Tribal leaders who met with Batt Wednesday morning were concerned about his proposal.
“We don’t see any reason for the bill,” said Marjorie Zarate, a Coeur d’Alene Tribal Council member. “We believe we’re operating legally.”
Representatives of the Coeur d’Alene, Kootenai and Shoshone-Bannock tribes “recognized that we were not going to agree (with Batt) on the gaming issue,” Zarate said. So they set the issue aside to spend their meeting discussing education, affordable housing, welfare reform and energy and fishery issues.
“The governor doesn’t believe that gambling is healthy,” said Batt’s spokesman, Frank Lockwood. “He’s concerned about the impact it has on society, and he doesn’t want to see it proliferate.”

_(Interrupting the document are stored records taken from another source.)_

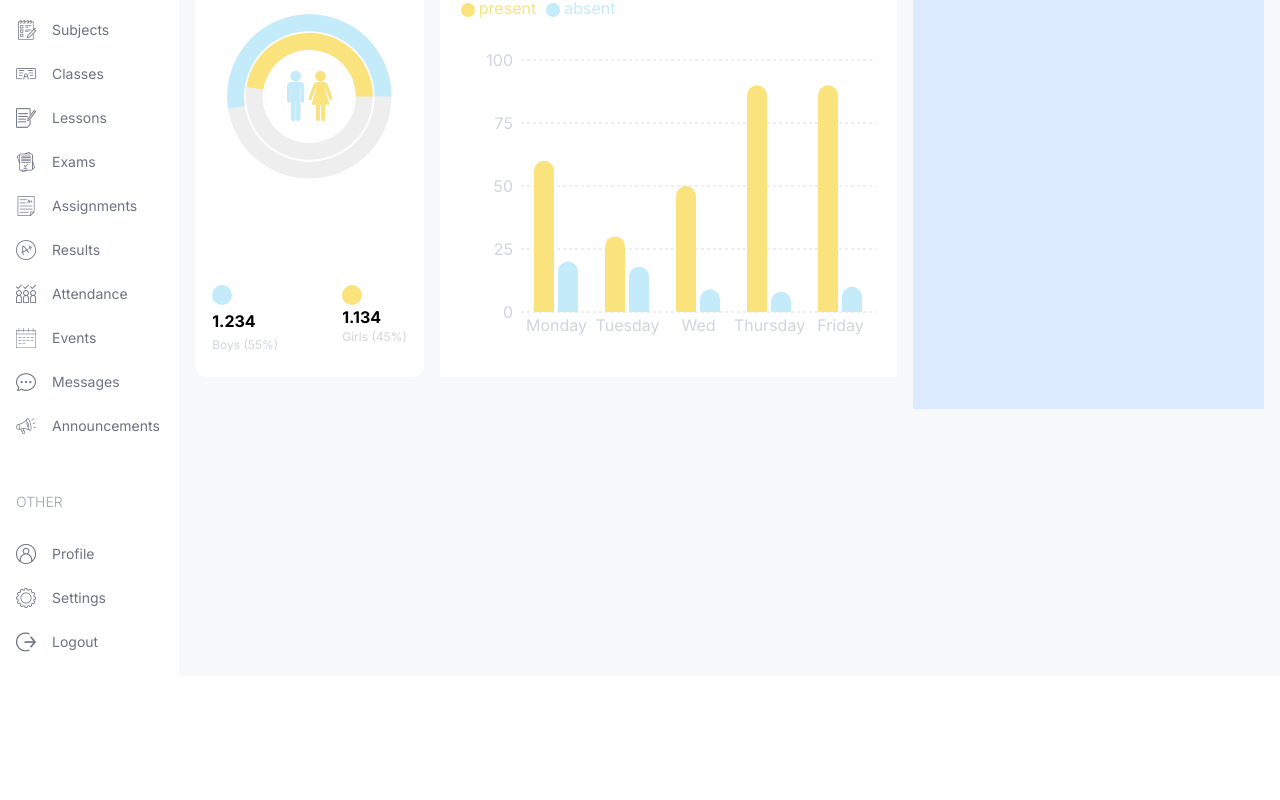
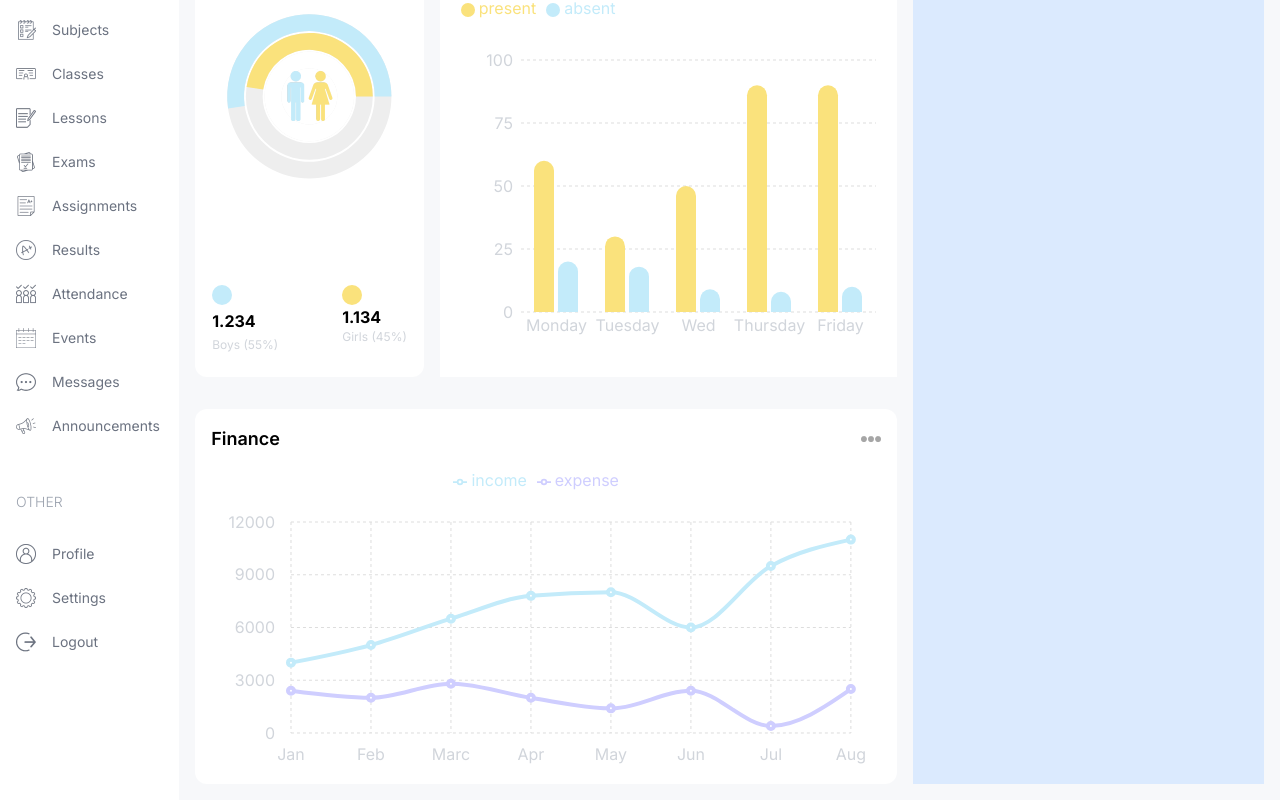
Before and after one commit to syukrontanzilah/school, a Next.js app: page /admin in a window 1280 px wide. Shown: the part 320-1120 px from the top of the page. Before the commit the page ends 996 px from the top, so only its background shows below. Built offline with nearby package versions, Linux system fonts and the light colour scheme.

Commit message:
finance chart

```diff
--- a/src/app/(dashboard)/admin/page.tsx
+++ b/src/app/(dashboard)/admin/page.tsx
@@ -1,5 +1,6 @@
 import AttendanceChart from '@/components/AttendanceChart'
 import CountChart from '@/components/CountChart'
+import FinanceChart from '@/components/FinanceChart'
 import UserCard from '@/components/UserCard'
 import React from 'react'
 
@@ -27,6 +28,7 @@ const AdminPage = () => {
         </div>
         {/* bottom chart */}
         <div>
+          <FinanceChart/>
         </div>
 
       </div>
--- /dev/null
+++ b/src/components/FinanceChart.tsx
@@ -0,0 +1,87 @@
+"use client"
+import Image from 'next/image'
+import React from 'react'
+import { LineChart, Line, XAxis, YAxis, CartesianGrid, Tooltip, Legend, ResponsiveContainer } from 'recharts';
+
+const data = [
+    {
+      name: 'Jan',
+      income: 4000,
+      expense: 2400,
+    },
+    {
+      name: 'Feb',
+      income: 5000,
+      expense: 2000,
+    },
+    {
+      name: 'Marc',
+      income: 6500,
+      expense: 2800,
+    },
+    {
+      name: 'Apr',
+      income: 7800,
+      expense: 2000,
+    },
+    {
+      name: 'May',
+      income: 8000,
+      expense: 1400,
+    },
+    {
+      name: 'Jun',
+      income: 6000,
+      expense: 2400,
+    },
+    {
+      name: 'Jul',
+      income: 9500,
+      expense: 400,
+    },
+    {
+        name: 'Aug',
+        income: 11000,
+        expense: 2500,
+      },
+  ];
+
+const FinanceChart = () => {
+  return (
+    <div className='bg-white rounded-xl w-full h-full p-4'>
+    <div className='flex justify-between items-center'>
+        <h1 className='text-lg font-semibold'>Finance</h1>
+        <Image src={'/moreDark.png'} alt='more' width={20} height={20}/>
+    </div>
+
+    <ResponsiveContainer width="100%" height="92%">
+        <LineChart
+          width={500}
+          height={300}
+          data={data}
+          margin={{
+            top: 5,
+            right: 30,
+            left: 20,
+            bottom: 5,
+          }}
+        >
+          <CartesianGrid strokeDasharray="3 3" stroke='#ddd' />
+          <XAxis dataKey="name" axisLine={false} tick={{fill:'#d1d5db'}} tickLine={false} tickMargin={10}/>
+          <YAxis  axisLine={false} tick={{fill:'#d1d5db'}} tickLine={false} tickMargin={10}/>
+          <Tooltip />
+          <Legend
+            align="center"
+            verticalAlign="top"
+            wrapperStyle={{ paddingTop: "10px", paddingBottom: "30px" }}
+          />
+          <Line type="monotone" dataKey="income" stroke="#c3ebfa" strokeWidth={4} />
+          <Line type="monotone" dataKey="expense" stroke="#cfceff"  strokeWidth={4} />
+        </LineChart>
+      </ResponsiveContainer>
+
+</div>
+  )
+}
+
+export default FinanceChart
```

Batt believes that only gambling that is allowed off the reservations should be allowed on them - “no more, no less,” Lockwood said. That would include lotteries and parimutuel betting on horse races, along with bingo and similar games. Thus, Batt supported the Coeur d’Alene Tribe’s plans for a national phone-in lottery.
Batt’s legislation, which could be introduced within the next week, adds specific language to the law that legalized the Idaho lottery. The new language forbids the lottery from offering “any form of casino gambling” and says it “shall not offer any video lottery or video pull-tab games or any similar electronic or electromechanical imitation or simulation of any form of gambling.”

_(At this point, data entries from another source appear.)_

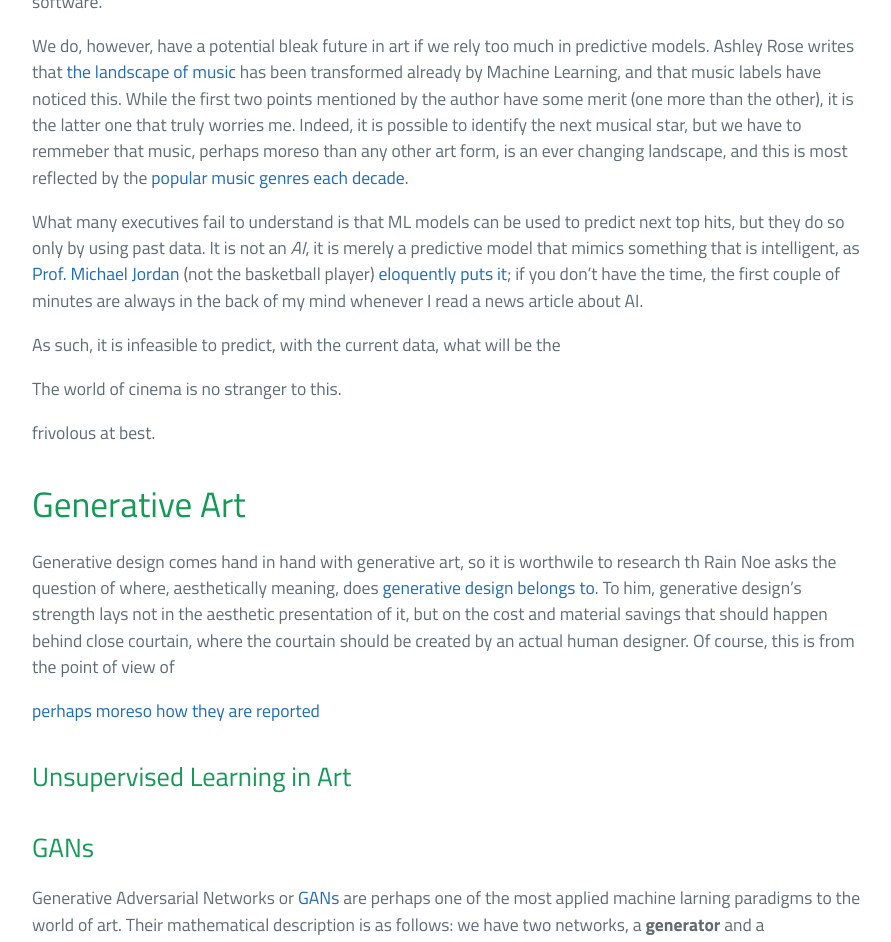
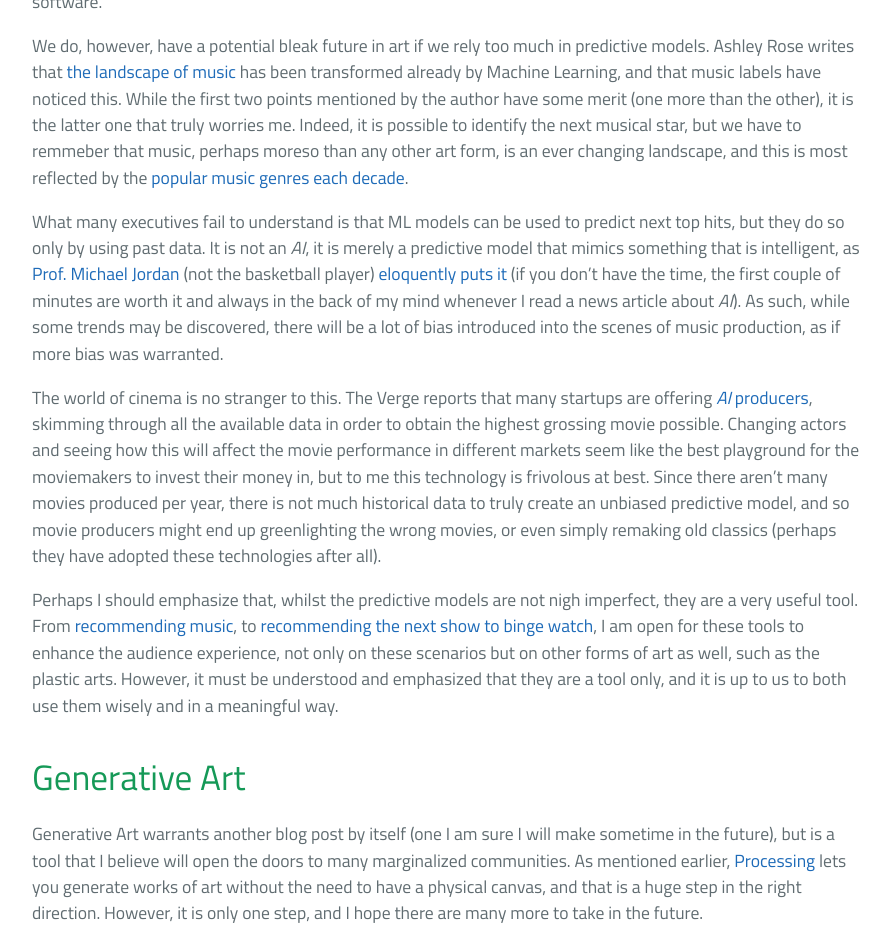
Before and after one commit to PDillis/pdillis.github.io, a Jekyll site: the page built from _posts/2019-07-14-UnsupervisingArt.markdown, in a window 1280 px wide and 1400 px high, scrolled down 1776 px. Shown: the top 942 px of the window, without its empty margins (192-1083 px from the left). Built offline with Jekyll 4.4.1, drawn with Linux system fonts in a browser that asks for light colours; formulas are drawn with MathJax 3; comment, search, counter and statistics services are not loaded; some of the changed text lies outside the part shown.

Commit message:
Update 2019-07-14-UnsupervisingArt.markdown

```diff
--- a/_posts/2019-07-14-UnsupervisingArt.markdown
+++ b/_posts/2019-07-14-UnsupervisingArt.markdown
@@ -21,36 +21,44 @@
 
 # The Future of Art
 
-But what exactly lies in the future of art? It is of course hard to tell with certainty, but one can speculate. In the excellent series [The Future of Art](https://www.artsy.net/series/artsy-editors-future-art/) by [Artsy](https://www.artsy.net/), we are given the perspective of what the future entails for art from the point of view of different members of the art community. The latest video by [Simon Denny](http://simondenny.net/) delves into the [role of technology](https://www.artsy.net/series/artsy-editors-future-art/artsy-editorial-future-art-simon-denny) , and how the curating part of art will most likely be democratized, to much dismay to Mario Vargas Llosa. [Carrie Mae Weems](http://carriemaeweems.net/) sees the positive light of this, as [this democratization of art will give voice to those who haven't been able to participate](https://www.artsy.net/series/artsy-editors-future-art/artsy-editors-future-art-carrie-mae-weems) in something as elite (even elitist) as art. Specifically, marginalized societies as well as marginalized people such as women of color, and she wishes only to be able to be able to see this in the coming years.
+But what exactly lies in the future of art? It is of course hard to tell with certainty, but one can speculate and perhaps zone in . In the excellent series [The Future of Art](https://www.artsy.net/series/artsy-editors-future-art/) by [Artsy](https://www.artsy.net/), we are given the perspective of what the future entails for art from the point of view of different members of the art community. The latest video by [Simon Denny](http://simondenny.net/) delves into the [role of technology](https://www.artsy.net/series/artsy-editors-future-art/artsy-editorial-future-art-simon-denny) , and how the curating part of art will most likely be democratized, to much dismay to Mario Vargas Llosa. [Carrie Mae Weems](http://carriemaeweems.net/) sees the positive light of this, as [this democratization of art will give voice to those who haven't been able to participate](https://www.artsy.net/series/artsy-editors-future-art/artsy-editors-future-art-carrie-mae-weems) in something as elite (even elitist) as art. Specifically, marginalized societies as well as marginalized people such as women of color, and she wishes only to be able to be able to see this in the coming years.
 
 [Marcel Dzama](https://www.davidzwirner.com/artists/marcel-dzama) argues that [classical forms of art such as painting and drawing won't disappear](https://www.artsy.net/series/artsy-editors-future-art/artsy-editors-future-art-marcel-dzama), and I agree: while the newest technologies create exciting, perhaps refreshign works of art, they won't compete with the old ways, only complement them as many other forms of art have done in the past. [Elizabeth Diller](https://www.paglen.com/) brings forth the [impact of time in works of art](https://www.artsy.net/series/artsy-editors-future-art/artsy-editors-future-art-elizabeth-diller): while some ideas can make sense in the moment they are thought, when they are actually executed (such as architecture), those ideas might not even make sense at all anymore. Indeed, any work of art is fixed in time, but their meaning is constantly evolving, both for the artist as well as the spectator. Finally, [Trevor Paglen](https://www.paglen.com/) [agrees with all these points](https://www.artsy.net/series/artsy-editors-future-art/artsy-editors-future-art-trevor-paglen), in that the art of the future won't be radically different than the art in the present and past. I would add that the thing that would most likely change is the medium of how the artist communicates his or her idea to the public, and that medium is being disrupted by computers and computer software.
 
 We do, however, have a potential bleak future in art if we rely too much in predictive models. Ashley Rose writes that [the landscape of music](https://www.entrepreneur.com/article/327781) has been transformed already by Machine Learning, and that music labels have noticed this. While the first two points mentioned by the author have some merit (one more than the other), it is the latter one that truly worries me. Indeed, it is possible to identify the next musical star, but we have to remmeber that music, perhaps moreso than any other art form, is an ever changing landscape, and this is most reflected by the [popular music genres each decade](http://www.thepeoplehistory.com/music.html).
 
-What many executives fail to understand is that ML models can be used to predict next top hits, but they do so only by using past data. It is not an *AI*, it is merely a predictive model that mimics something that is intelligent, as [Prof. Michael Jordan](https://people.eecs.berkeley.edu/~jordan/) (not the basketball player) [eloquently puts it](https://youtu.be/4inIBmY8dQI); if you don't have the time, the first couple of minutes are always in the back of my mind whenever I read a news article about AI.
+What many executives fail to understand is that ML models can be used to predict next top hits, but they do so only by using past data. It is not an *AI*, it is merely a predictive model that mimics something that is intelligent, as [Prof. Michael Jordan](https://people.eecs.berkeley.edu/~jordan/) (not the basketball player) [eloquently puts it](https://youtu.be/4inIBmY8dQI) (if you don't have the time, the first couple of minutes are worth it and always in the back of my mind whenever I read a news article about *AI*). As such, while some trends may be discovered, there will be a lot of bias introduced into the scenes of music production, as if more bias was warranted.
 
-As such, it is infeasible to predict, with the current data, what will be the
+The world of cinema is no stranger to this. The Verge reports that many startups are offering [*AI* producers](https://www.theverge.com/2019/5/28/18637135/hollywood-ai-film-decision-script-analysis-data-machine-learning), skimming through all the available data in order to obtain the highest grossing movie possible. Changing actors and seeing how this will affect the movie performance in different markets seem like the best playground for the moviemakers to invest their money in, but to me this technology is frivolous at best. Since there aren't many movies produced per year, there is not much historical data to truly create an unbiased predictive model, and so movie producers might end up greenlighting the wrong movies, or even simply remaking old classics (perhaps they have adopted these technologies after all).
 
-The world of cinema is no stranger to this. [](https://www.theverge.com/2019/5/28/18637135/hollywood-ai-film-decision-script-analysis-data-machine-learning)
-
-frivolous at best.
+Perhaps I should emphasize that, whilst the predictive models are not nigh imperfect, they are a very useful tool. From [recommending music](https://medium.com/s/story/spotifys-discover-weekly-how-machine-learning-finds-your-new-music-19a41ab76efe), to [recommending the next show to binge watch](https://uxplanet.org/netflix-binging-on-the-algorithm-a3a74a6c1f59), I am open for these tools to enhance the audience experience, not only on these scenarios but on other forms of art as well, such as the plastic arts. However, it must be understood and emphasized that they are a tool only, and it is up to us to both use them wisely and in a meaningful way.
 
 # Generative Art
 
+Generative Art warrants another blog post by itself (one I am sure I will make sometime in the future), but is a tool that I believe will open the doors to many marginalized communities. As mentioned earlier, [Processing](https://processing.org/) lets you generate works of art without the need to have a physical canvas, and that is a huge step in the right direction. However, it is only one step, and I hope there are many more to take in the future.
 
+Generative Design comes hand in hand with generative art, so it is worthwile to research what is being done and said in this field. Is Generative Design being used at all, and if so, is it worthwile or just a hype that is bound to die given the high bar that the human mind has for designed objects?
 
-Generative design comes hand in hand with generative art, so it is worthwile to research th Rain Noe asks the question of where, aesthetically meaning, does [generative design belongs to](https://www.core77.com/posts/89318/Where-Does-Generative-Design-Belong-Designers-Must-Decide). To him, generative design's strength lays not in the aesthetic presentation of it, but on the cost and material savings that should happen behind close courtain, where the courtain should be created by an actual human designer. Of course, this is from the point of view of
+Rain Noe asks the question of where, aesthetically meaning, does [generative design belongs to](https://www.core77.com/posts/89318/Where-Does-Generative-Design-Belong-Designers-Must-Decide). To him, generative design's strength lays not in the aesthetic presentation of it, but on the cost and material savings that should happen behind close courtain, where the courtain should be created by an actual human designer. The teams of Autodesk and Aribus [seem to agree](https://www.autodesk.com/customer-stories/airbus), as they have designed lattice structures for the partition frames in the Airbus concept plane that is both lightweight and strong, basically saving valuable resources, but still tried to keep this design hidden from the passengers somewhat.
 
-[perhaps moreso how they are reported](https://hyperallergic.com/391059/humans-prefer-computer-generated-paintings-to-those-at-art-basel/)
+<div class="imgcap">
+<img src="https://user-images.githubusercontent.com/24496178/61199133-09236600-a69a-11e9-8bae-404eca3a2e95.png" alt="Silhouette score">
+<div class="container"><p><b>Two rims found in Rain Noe's article, one generated and the other desgined by a human. Which would you prefer?</b></p></div>
+</div>
+
+There is nothing wrong with this stance, but I believe that more can be done with Generative Design than simply limiting it to *small* objects. What if we let a generative algorithm design, with the appropriate constraints, the highways between cities or even a whole city layout? We don't actually need to hold the object being designed with our own hands in order to appreciate its beauty or usefullness, so perhaps we need to set this paradigm loose.
+
+As a final note, I feel that there is frustration in Generative Art and Design on how this field is being reported, especially on the topic of who is the actual artist (the programmer or the machine), or even if it is [more appealing](https://hyperallergic.com/391059/humans-prefer-computer-generated-paintings-to-those-at-art-basel/) than human generated art. This is folly, but only if nothing is known about this specific area, or perhaps there is no interest in learning. Time will tell whether or not the effort was worth it, but my prediction will be that it was.
 
 ## Unsupervised Learning in Art
 
+This brings me to the main title of this blog post (a clever wordplay if you will): we need to democratize the techniques found in Unsupervised Learning amongst the art community, nay, amongst the general audience, and quit trying to form clubs where only the elites can reside. Otherwise, we are back in the Renaissance, where certainly excellent art was being produced, but only by those who had both the talent and access to the right tools.
 
-
+Perhaps, in order to illustrate what can be achieved with these techniques, I will tell the tale of one of my latest endeavours, but for that I will need to delve a bit into a short summary of what techniques have been and are being used in the artworld.
 
 ## GANs
 
-Generative Adversarial Networks or [GANs](https://en.wikipedia.org/wiki/Generative_adversarial_network) are perhaps one of the most applied machine larning paradigms to the world of art. Their mathematical description is as follows: we have two networks, a **generator** and a **discriminator**, and they are playing a simple game. The generator must
+We begin our mini summary with Generative Adversarial Networks or [GANs](https://en.wikipedia.org/wiki/Generative_adversarial_network), which are perhaps one of the most applied machine larning paradigms to the world of art. Their mathematical description is as follows: we have two networks, a **generator** and a **discriminator**, and they are playing a simple game. The generator must
 
 $$ v (\mathbf{\theta}^{(g)}, \mathbf{\theta}^{(d)}) = \mathbb{E}_{\mathbf{x}\sim p_{\text{data}}} \log{(d(\mathbf{x}))} + \mathbb{E}_{\mathbf{x}\sim p_{\text{model}}} \log{(1-d(\mathbf{x}))} $$
 
```
Also changed, not shown: other parts of _posts/2019-07-14-UnsupervisingArt.markdown (+9 -9 lines).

David High, a deputy Idaho attorney general who is drafting the legislation, said, “The thought there was that there was never an intent that the lottery would engage in video gaming.
“This would clarify that they were not to do that. And indirectly, if the state was not doing that, the tribe should not be doing it either.”
Lockwood said Idahoans who voted to legalize a state lottery “did not envision video machines that look like slot machines and play like slot machines.
“They were voting to approve the lottery, not casinos,” he said.
Idaho voters in 1992 approved a constitutional amendment banning casino gambling.
Sen. Laird Noh, R-Kimberly, earlier had introduced a non-binding memorial calling on federal officials to crack down on reservation gambling that violates Idaho law or the Idaho Constitution.
Tribal leaders were somewhat offended by that measure. “We just thought it was unfounded,” Zarate said. “There was no real basis for it. We are not operating illegally.”
Noh said Wednesday that if the governor’s legislation takes care of the matter, he’d drop his memorial.
Batt wants to help tribes with economic development and other concerns, Lockwood said.
During Wednesday’s meeting, Batt agreed to appoint a tribal representative to the state’s Affordable Housing Commission. He also agreed to set up meetings between tribal officials and welfare officials to discuss the effects of welfare reform, and between tribal leaders and the state’s law enforcement chief to discuss law-enforcement issues.
“The governor wants to encourage economic opportunities for the tribes,” Lockwood said. “He’s worked hard to establish a good relationship with them, and so he’s open to ideas for how that can be accomplished.
“He’d just like to see them find a path to prosperity that doesn’t revolve entirely around gambling.”